I have made a Tesla T4 peak performance test using cublas 10.0 library in ubuntu 14.04/cuda 10.0/cuda driver 410.79 version environment. The test result is as follows.
TYPE program size actual theoretical
FP32 cublasSgemm(NT) 8192x8192 5.4TFLOPS 8.1TFLOPS
INT8 cublasGemmEx(NT) 16384x16384 15.2TOPS 130TOPS
FP16 cublasGemmEx(NT) 16384x16384 17TFLOPS 65TFLOPS
The test T4 peak performance result is much worse than the theoretical value as mentioned in official ‘turing architecture whitepaper’ doc. I don’t know why this result occurs. I guess the ubuntu 14.04 may not support CUDA 10.0 very well.
Could anyone know this problem and give me a help? Thanks very much.
Re SGEMM, note that theoretical FLOPS numbers are generally not achievable with matrix multiplications, on any platform. For large matrices, compiled codes might achieve 75% of theoretical throughput, hand-optimized code might achieve 90%.
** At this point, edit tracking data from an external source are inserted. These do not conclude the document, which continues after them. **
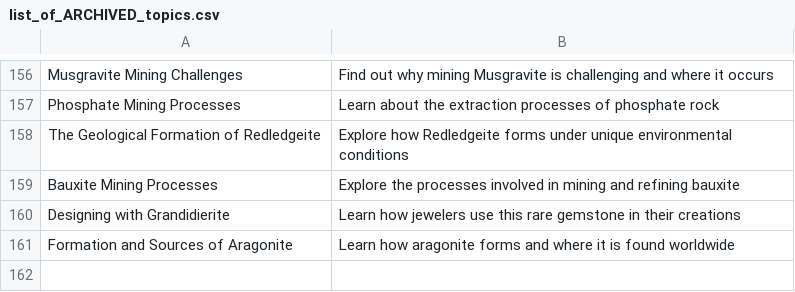
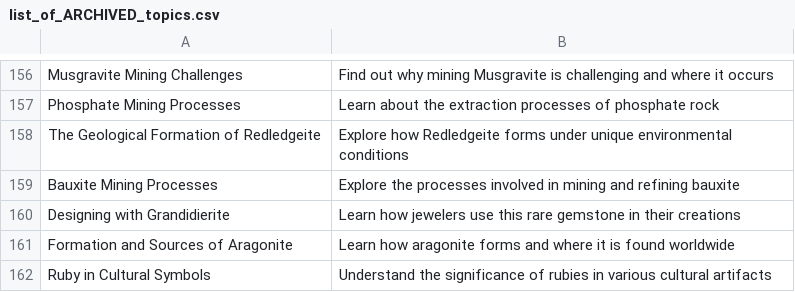
Before and after one commit to agigante80/galena_es, a CSV file: AI_content/list_of_ARCHIVED_topics.csv, drawn as a sheet; only a part is shown, gaps mark what is left out.

```diff
--- a/AI_content/list_of_ARCHIVED_topics.csv
+++ b/AI_content/list_of_ARCHIVED_topics.csv
@@ -161 +161,2 @@ Designing with Grandidierite, Learn how jewelers use this rare gemstone in their
 Formation and Sources of Aragonite, Learn how aragonite forms and where it is found worldwide
+Ruby in Cultural Symbols, Understand the significance of rubies in various cultural artifacts
```
Also changed, not shown: AI_content/list_of_NEW_topics.csv, 3 other files.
The bandwidth achieved looks reasonable. The general trend with GDDR seems to be that efficiency (achieved vs theoretical throughput) declines with each new generation. This is likely due to technical issues inherent in this type of memory, such as latencies not improving (much) from generation to generation. If memory serves, GPUs with GDDR5 could achieve up to 85% efficiency, with GDDR5X this dropped to around 80%, and it looks like we are now at around 75% with GDDR6 based on your data.
First-generation memory controllers for new DRAM types often suffer from various small inefficiencies that are eliminated in subsequent generations as processor designers gather practical experience with the new memory type. Since this is the first use of GDDR6 in NVIDIA GPUs, one could reasonably speculate that small improvements (e.g. 2% - 3%) to the efficiency of GPU memory access may be seen in future parts that make use of GDDR6.
I do not have personal experience with Turing GPUs, so I cannot explain the surprisingly low SGEMM efficiency you observe. Setting the application clocks to the highest supported boost clocks, as suggested by Robert Crovella, seems like the right approach, because it seems safe to assume that the peak numbers from table 5 assume use of those clocks. But you state that you are already using those clocks and performance is still low.
I guess there is the possibility that NVIDIA has not had sufficient time to fully optimize SGEMM on Turing. Writing optimized assembly code is a time-consuming endeavor. If this is important to your use case, you could file an enhancement request with NVIDIA with regard to SGEMM performance. Use the bug reporting page to file such a request, and prefix the synopsis with “RFE:” so it is readily recognized as an enhancement request.
In “NVIDIA Tensor Core Programmability, Performance & Precision”, Stefano Markidis test HALF PRECISION preformance of tensor core using cublasGemmEx(Tesla V100). They got 83TFLOPS of 112TFLOPS(74%). Also they got better SINGLE PRECISION performance on Tesla V100(10+TFLOPS/14TFLOPS).
And I dumped volta_sgemm_128x128_nt sass code, the instructions are not very hard to understand. Maybe the SGEMM code is not fully optimized。